# [TASK]
Whenever a line in the records below holds the string "where", copy it out.

───

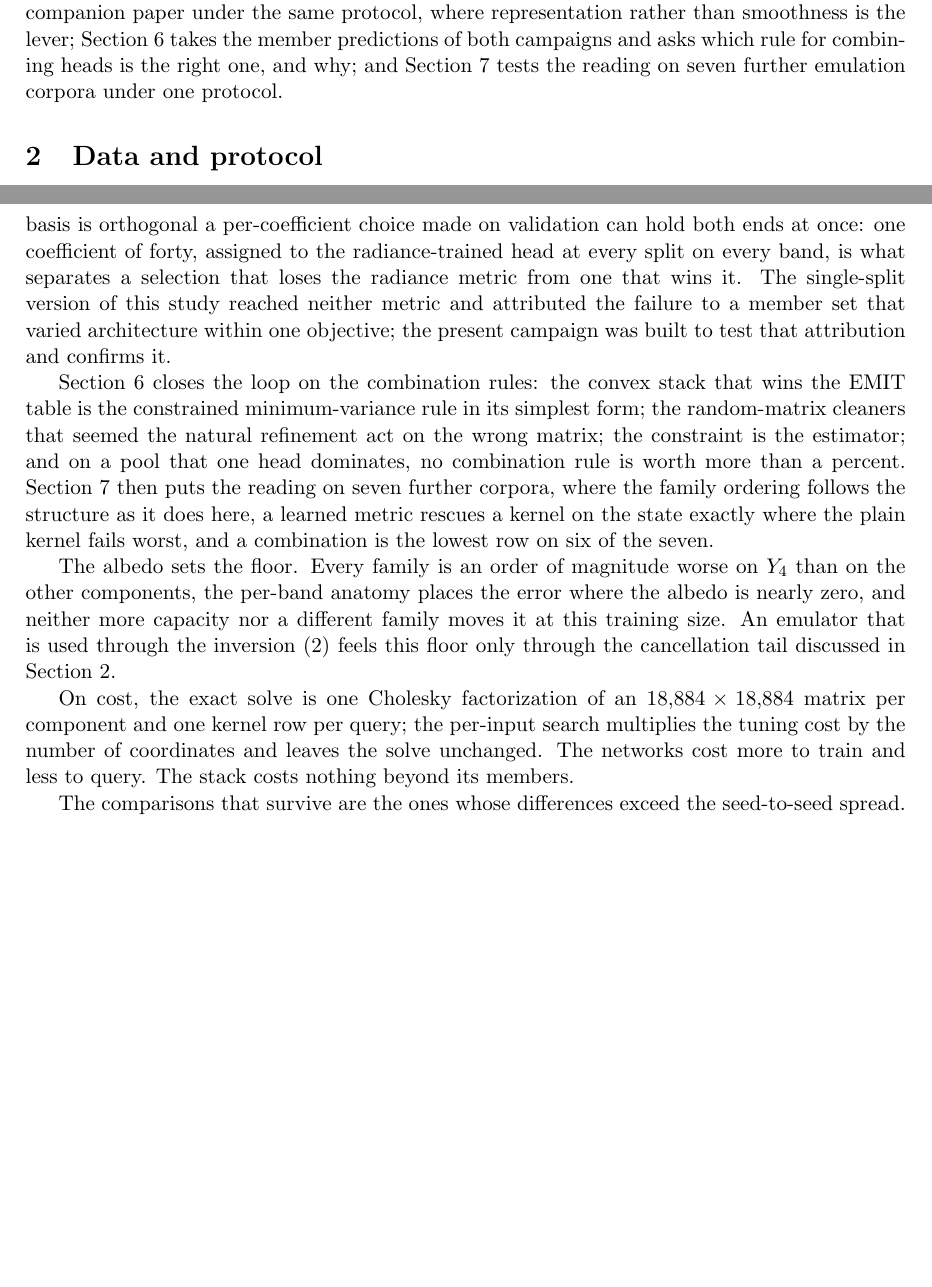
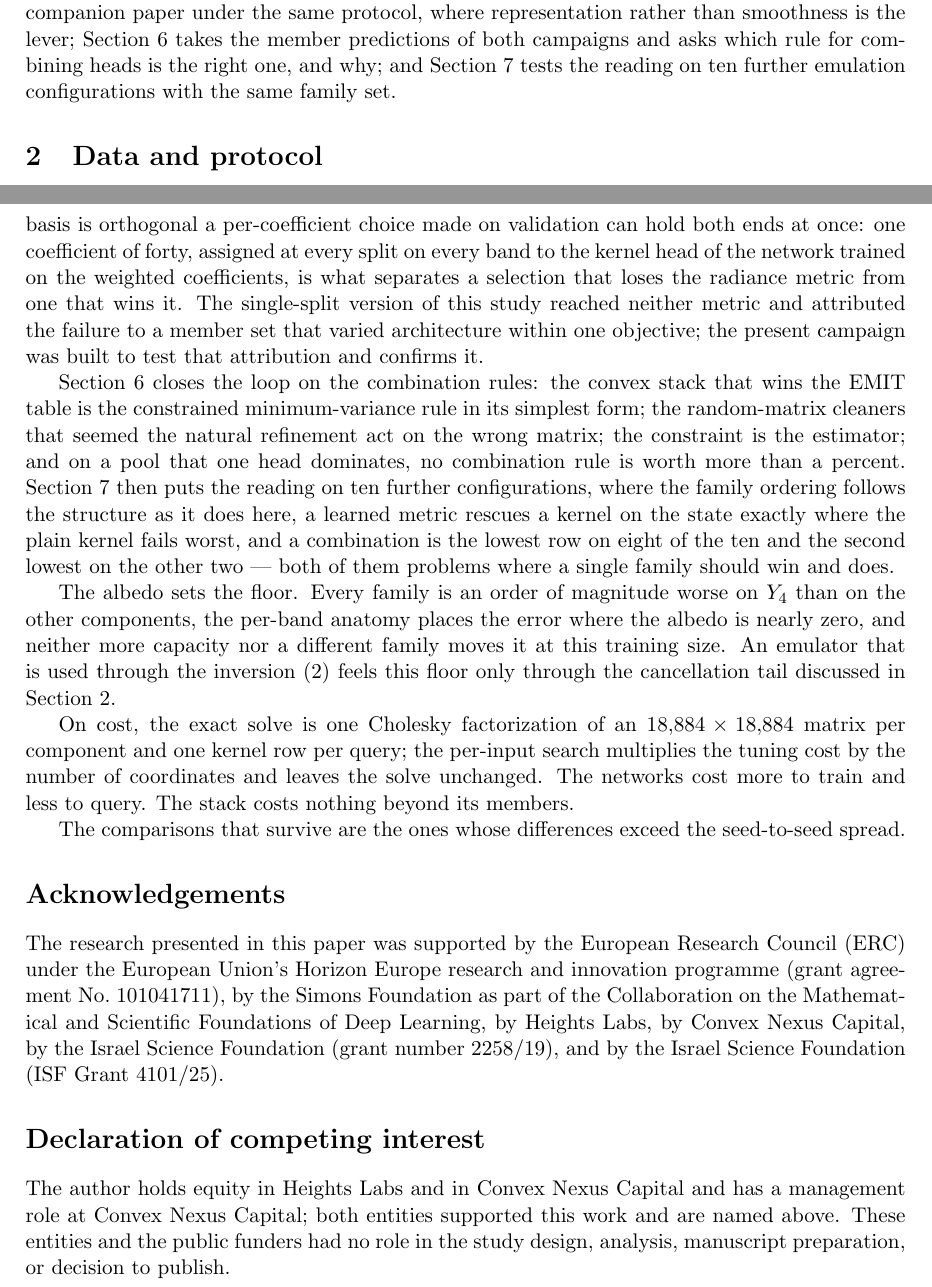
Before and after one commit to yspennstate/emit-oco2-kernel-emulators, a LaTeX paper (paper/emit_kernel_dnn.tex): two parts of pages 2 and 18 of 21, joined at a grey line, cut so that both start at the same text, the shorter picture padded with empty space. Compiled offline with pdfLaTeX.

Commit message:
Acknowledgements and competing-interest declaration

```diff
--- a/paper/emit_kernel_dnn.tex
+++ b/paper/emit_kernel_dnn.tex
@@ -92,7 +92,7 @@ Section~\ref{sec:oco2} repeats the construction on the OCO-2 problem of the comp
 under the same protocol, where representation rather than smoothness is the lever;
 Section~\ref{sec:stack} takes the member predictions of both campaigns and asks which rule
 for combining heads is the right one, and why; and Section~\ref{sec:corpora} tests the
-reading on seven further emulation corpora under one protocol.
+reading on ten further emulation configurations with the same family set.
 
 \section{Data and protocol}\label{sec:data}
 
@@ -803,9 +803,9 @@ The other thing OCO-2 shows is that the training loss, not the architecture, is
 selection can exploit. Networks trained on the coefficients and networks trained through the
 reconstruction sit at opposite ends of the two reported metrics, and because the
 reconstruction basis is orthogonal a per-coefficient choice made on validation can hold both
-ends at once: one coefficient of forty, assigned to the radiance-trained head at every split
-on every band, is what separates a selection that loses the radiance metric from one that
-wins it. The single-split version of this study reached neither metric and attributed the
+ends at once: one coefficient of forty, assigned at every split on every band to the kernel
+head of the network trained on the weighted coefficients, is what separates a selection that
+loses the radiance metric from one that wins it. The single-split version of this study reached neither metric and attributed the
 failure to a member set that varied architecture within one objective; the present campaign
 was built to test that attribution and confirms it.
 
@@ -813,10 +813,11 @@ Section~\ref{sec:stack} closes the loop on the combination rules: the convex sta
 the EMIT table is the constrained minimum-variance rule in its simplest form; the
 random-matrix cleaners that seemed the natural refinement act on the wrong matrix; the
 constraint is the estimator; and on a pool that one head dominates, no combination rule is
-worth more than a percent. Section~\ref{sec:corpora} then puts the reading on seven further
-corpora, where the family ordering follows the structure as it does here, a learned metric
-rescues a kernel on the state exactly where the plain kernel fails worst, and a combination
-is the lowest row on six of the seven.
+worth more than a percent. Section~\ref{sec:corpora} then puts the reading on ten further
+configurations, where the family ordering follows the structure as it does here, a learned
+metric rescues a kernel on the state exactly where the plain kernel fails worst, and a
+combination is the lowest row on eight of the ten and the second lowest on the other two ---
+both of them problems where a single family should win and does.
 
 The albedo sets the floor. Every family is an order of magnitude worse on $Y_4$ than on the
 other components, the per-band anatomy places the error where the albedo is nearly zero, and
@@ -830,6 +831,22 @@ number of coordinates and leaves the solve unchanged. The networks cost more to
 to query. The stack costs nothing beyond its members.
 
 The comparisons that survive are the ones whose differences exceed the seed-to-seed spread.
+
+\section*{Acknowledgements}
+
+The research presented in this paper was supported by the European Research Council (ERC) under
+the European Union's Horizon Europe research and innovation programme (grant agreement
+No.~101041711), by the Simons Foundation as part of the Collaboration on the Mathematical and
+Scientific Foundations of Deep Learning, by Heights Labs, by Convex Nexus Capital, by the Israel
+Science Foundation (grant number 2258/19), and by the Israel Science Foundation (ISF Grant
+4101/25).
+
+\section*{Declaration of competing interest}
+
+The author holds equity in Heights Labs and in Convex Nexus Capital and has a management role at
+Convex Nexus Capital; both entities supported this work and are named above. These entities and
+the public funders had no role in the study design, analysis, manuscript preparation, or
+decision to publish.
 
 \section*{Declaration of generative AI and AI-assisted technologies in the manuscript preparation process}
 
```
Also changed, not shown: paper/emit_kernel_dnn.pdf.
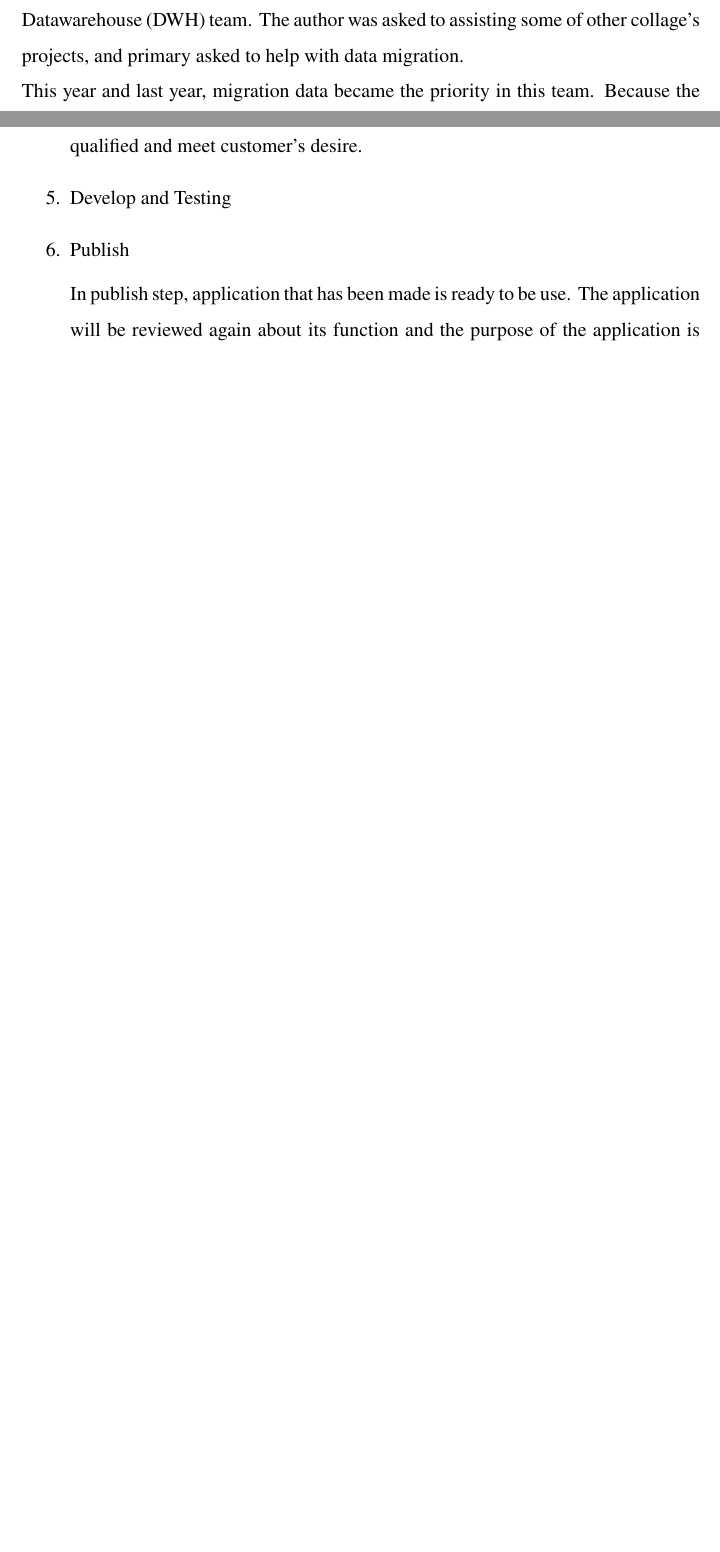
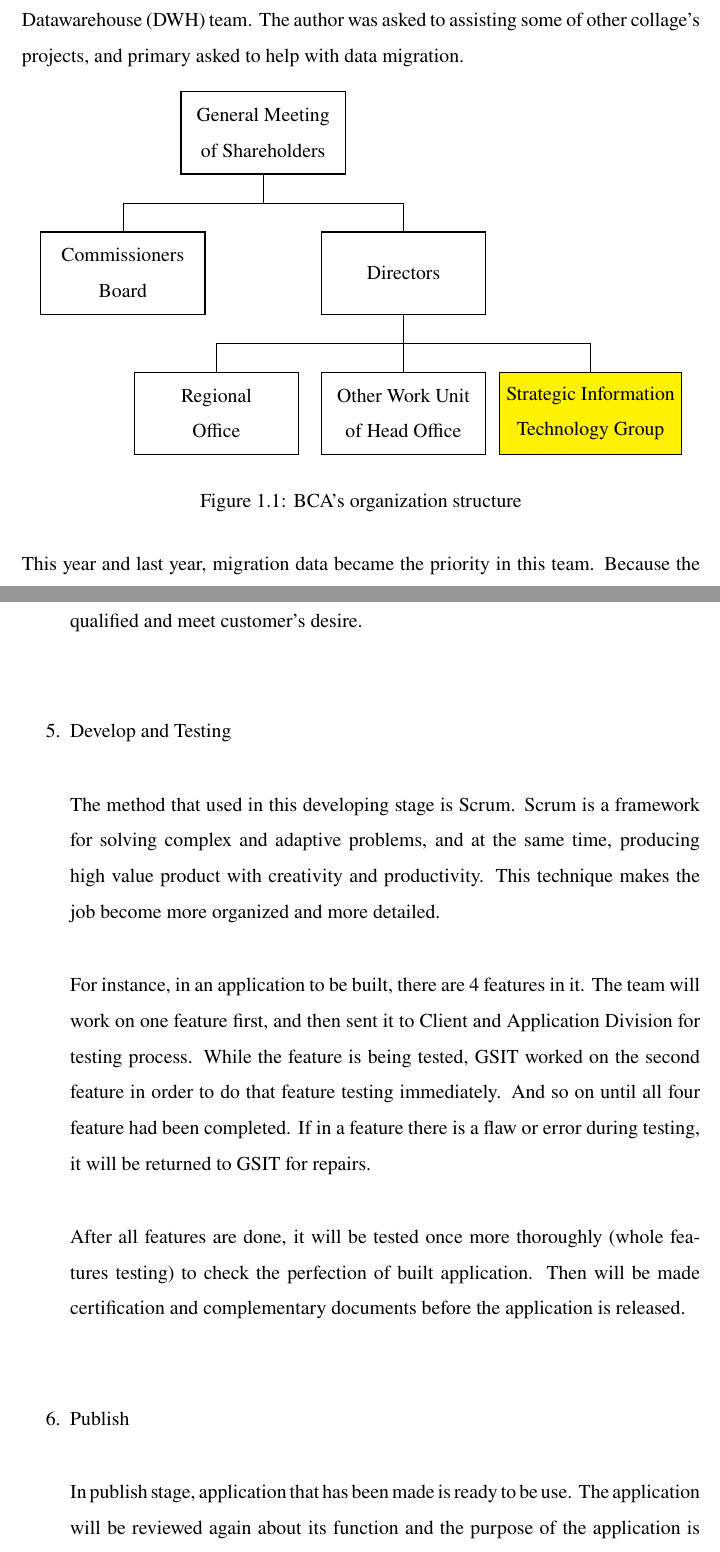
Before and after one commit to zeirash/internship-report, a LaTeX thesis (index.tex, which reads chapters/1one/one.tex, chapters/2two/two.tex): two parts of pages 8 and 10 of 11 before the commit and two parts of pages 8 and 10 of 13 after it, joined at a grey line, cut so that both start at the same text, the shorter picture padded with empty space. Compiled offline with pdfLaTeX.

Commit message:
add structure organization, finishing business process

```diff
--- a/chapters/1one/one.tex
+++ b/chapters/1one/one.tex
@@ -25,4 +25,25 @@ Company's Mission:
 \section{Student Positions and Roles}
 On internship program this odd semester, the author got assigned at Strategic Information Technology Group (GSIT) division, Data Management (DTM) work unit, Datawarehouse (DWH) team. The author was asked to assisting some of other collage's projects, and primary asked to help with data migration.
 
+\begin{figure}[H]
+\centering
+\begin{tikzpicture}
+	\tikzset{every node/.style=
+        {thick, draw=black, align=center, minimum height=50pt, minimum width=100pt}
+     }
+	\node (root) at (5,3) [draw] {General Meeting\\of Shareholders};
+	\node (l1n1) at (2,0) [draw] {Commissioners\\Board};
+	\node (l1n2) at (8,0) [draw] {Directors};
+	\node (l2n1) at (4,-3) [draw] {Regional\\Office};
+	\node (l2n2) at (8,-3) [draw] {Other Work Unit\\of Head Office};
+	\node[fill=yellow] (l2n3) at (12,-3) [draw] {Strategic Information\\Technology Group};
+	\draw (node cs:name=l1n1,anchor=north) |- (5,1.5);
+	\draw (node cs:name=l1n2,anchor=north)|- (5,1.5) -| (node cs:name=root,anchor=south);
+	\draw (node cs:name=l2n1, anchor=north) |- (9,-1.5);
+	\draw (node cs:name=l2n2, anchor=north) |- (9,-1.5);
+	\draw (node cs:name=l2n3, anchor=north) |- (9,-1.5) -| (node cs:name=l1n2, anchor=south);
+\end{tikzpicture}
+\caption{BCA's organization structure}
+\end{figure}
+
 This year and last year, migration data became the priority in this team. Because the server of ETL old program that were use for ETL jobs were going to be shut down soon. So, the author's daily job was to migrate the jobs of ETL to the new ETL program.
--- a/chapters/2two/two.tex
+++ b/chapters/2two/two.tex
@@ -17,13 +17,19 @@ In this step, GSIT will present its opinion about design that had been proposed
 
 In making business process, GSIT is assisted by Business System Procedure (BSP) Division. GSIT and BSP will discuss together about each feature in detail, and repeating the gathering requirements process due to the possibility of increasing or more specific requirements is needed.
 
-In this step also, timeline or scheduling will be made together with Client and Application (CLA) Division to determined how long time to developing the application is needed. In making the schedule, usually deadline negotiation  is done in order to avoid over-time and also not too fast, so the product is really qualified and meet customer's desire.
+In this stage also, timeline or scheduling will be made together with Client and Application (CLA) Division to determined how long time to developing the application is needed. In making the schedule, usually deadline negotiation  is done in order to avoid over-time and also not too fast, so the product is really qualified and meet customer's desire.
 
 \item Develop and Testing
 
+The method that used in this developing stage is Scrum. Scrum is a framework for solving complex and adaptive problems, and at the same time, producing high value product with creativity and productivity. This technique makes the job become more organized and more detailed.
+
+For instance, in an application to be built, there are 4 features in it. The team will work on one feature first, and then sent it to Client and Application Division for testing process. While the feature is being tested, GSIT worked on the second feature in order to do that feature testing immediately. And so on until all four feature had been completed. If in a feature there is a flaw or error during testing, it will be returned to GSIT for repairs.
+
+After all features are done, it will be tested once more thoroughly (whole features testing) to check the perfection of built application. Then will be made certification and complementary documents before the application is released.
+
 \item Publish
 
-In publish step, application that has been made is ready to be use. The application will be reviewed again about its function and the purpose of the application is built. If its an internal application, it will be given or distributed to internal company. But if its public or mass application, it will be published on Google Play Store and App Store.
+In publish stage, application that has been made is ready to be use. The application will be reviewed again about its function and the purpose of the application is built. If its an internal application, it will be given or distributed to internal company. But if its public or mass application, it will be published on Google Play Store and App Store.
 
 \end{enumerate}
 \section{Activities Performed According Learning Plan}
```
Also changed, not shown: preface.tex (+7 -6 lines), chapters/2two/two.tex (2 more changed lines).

───

# [OUTPUT OF THE TASK]
 under the same protocol, where representation rather than smoothness is the lever;
-corpora, where the family ordering follows the structure as it does here, a learned metric
-rescues a kernel on the state exactly where the plain kernel fails worst, and a combination
+configurations, where the family ordering follows the structure as it does here, a learned
+metric rescues a kernel on the state exactly where the plain kernel fails worst, and a
+both of them problems where a single family should win and does.
 other components, the per-band anatomy places the error where the albedo is nearly zero, and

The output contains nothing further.